**Directions for this task**
Wherever a line in the records contains the word "fill", return that line.

/---

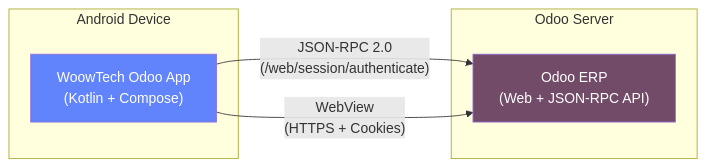
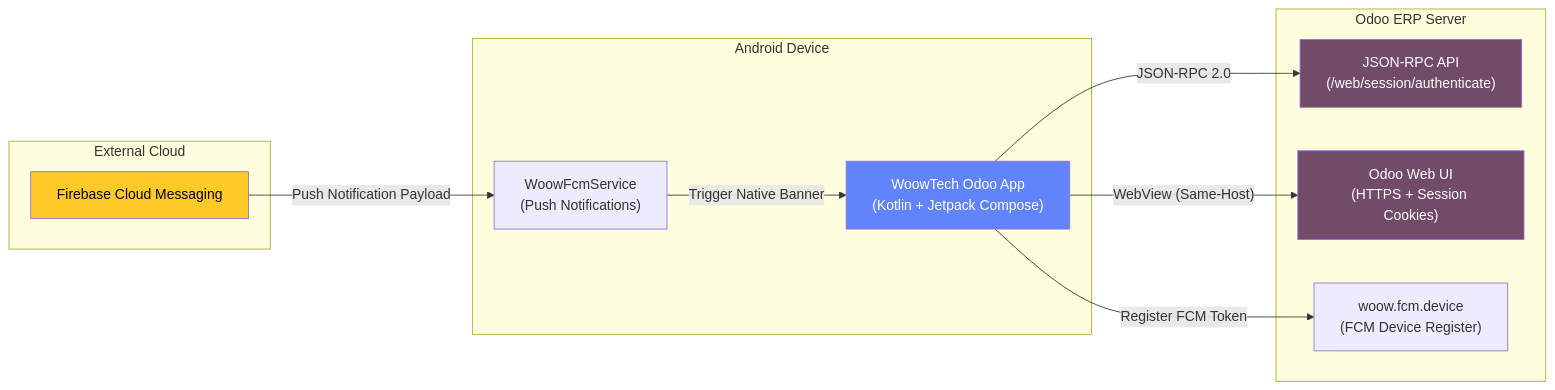
Before and after one commit to WOOWTECH/Woow_odoo_app: the first of 22 diagrams in docs/architecture-overview.md, drawn with Mermaid. The commit also changed other lines of this file, not shown here.

First line of the commit message:
docs(arch): merge v1.4.1 architecture rewrite with audited legacy sections

````diff
--- a/docs/architecture-overview.md
+++ b/docs/architecture-overview.md
@@ -42,16 +43,28 @@
 ```mermaid
 graph LR
     subgraph "Android Device"
-        APP["WoowTech Odoo App<br/>(Kotlin + Compose)"]
+        APP["WoowTech Odoo App<br/>(Kotlin + Jetpack Compose)"]
+        FCM_SVC["WoowFcmService<br/>(Push Notifications)"]
     end
 
-    subgraph "Odoo Server"
-        ODOO["Odoo ERP<br/>(Web + JSON-RPC API)"]
+    subgraph "External Cloud"
+        FCM["Firebase Cloud Messaging"]
     end
 
-    APP -- "JSON-RPC 2.0<br/>(/web/session/authenticate)" --> ODOO
-    APP -- "WebView<br/>(HTTPS + Cookies)" --> ODOO
+    subgraph "Odoo ERP Server"
+        ODOO_RPC["JSON-RPC API<br/>(/web/session/authenticate)"]
+        ODOO_WEB["Odoo Web UI<br/>(HTTPS + Session Cookies)"]
+        ODOO_FCM["woow.fcm.device<br/>(FCM Device Register)"]
+    end
+
+    APP -- "JSON-RPC 2.0" --> ODOO_RPC
+    APP -- "WebView (Same-Host)" --> ODOO_WEB
+    APP -- "Register FCM Token" --> ODOO_FCM
+    FCM -- "Push Notification Payload" --> FCM_SVC
+    FCM_SVC -- "Trigger Native Banner" --> APP
 
     style APP fill:#6183FC,color:#fff
-    style ODOO fill:#714B67,color:#fff
+    style ODOO_RPC fill:#714B67,color:#fff
+    style ODOO_WEB fill:#714B67,color:#fff
+    style FCM fill:#FFCA28,color:#000
 ```
````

\---

**Response for this exercise**
     style APP fill:#6183FC,color:#fff
-    style ODOO fill:#714B67,color:#fff
+    style ODOO_RPC fill:#714B67,color:#fff
+    style ODOO_WEB fill:#714B67,color:#fff
+    style FCM fill:#FFCA28,color:#000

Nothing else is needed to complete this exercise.